Data excerpts Start Marker
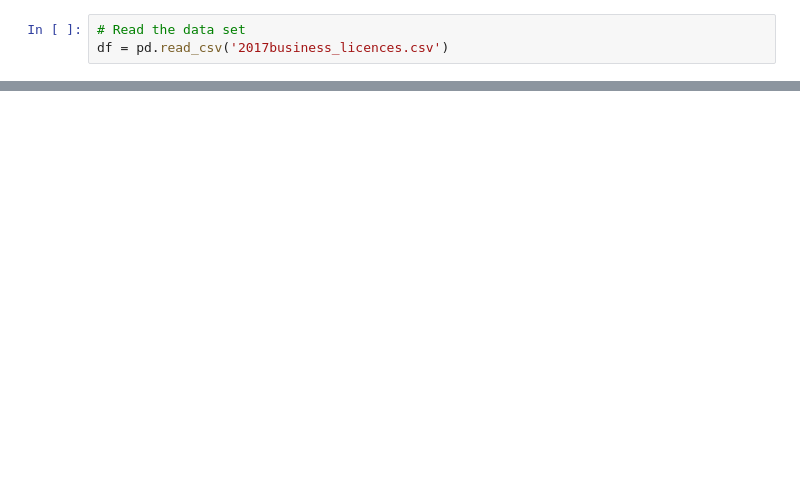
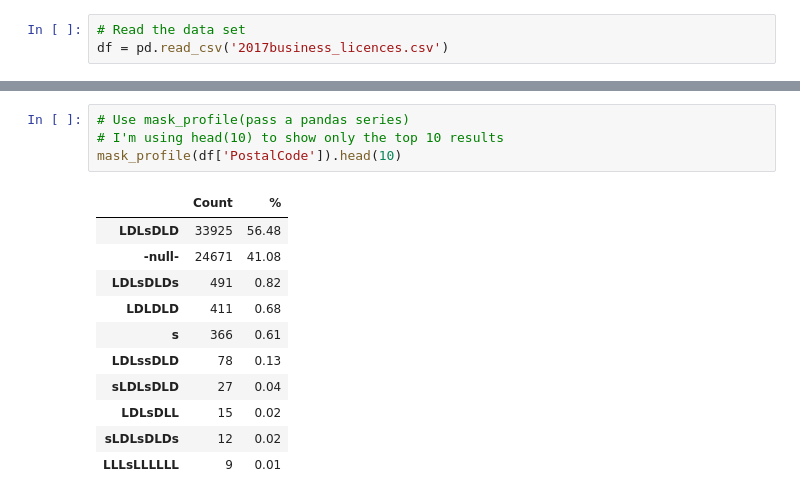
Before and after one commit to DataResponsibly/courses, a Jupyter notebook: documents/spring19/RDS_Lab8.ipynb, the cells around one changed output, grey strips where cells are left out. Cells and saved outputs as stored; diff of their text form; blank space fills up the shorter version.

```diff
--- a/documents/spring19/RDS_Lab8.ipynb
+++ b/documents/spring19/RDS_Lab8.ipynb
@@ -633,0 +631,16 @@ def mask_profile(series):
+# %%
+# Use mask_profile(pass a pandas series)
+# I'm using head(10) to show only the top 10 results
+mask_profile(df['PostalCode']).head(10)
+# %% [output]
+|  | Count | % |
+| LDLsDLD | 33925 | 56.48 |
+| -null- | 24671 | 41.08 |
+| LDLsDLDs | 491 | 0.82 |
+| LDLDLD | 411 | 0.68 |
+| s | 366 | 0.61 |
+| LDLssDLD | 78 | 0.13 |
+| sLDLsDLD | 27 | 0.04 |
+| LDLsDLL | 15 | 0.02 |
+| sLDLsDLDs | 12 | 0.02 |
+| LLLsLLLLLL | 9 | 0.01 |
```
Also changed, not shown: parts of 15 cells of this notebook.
Data excerpts End Marker
▸ Exercise prompt
Within this material, how many lines include the word "changed"? State only the number.

▸ Task result
2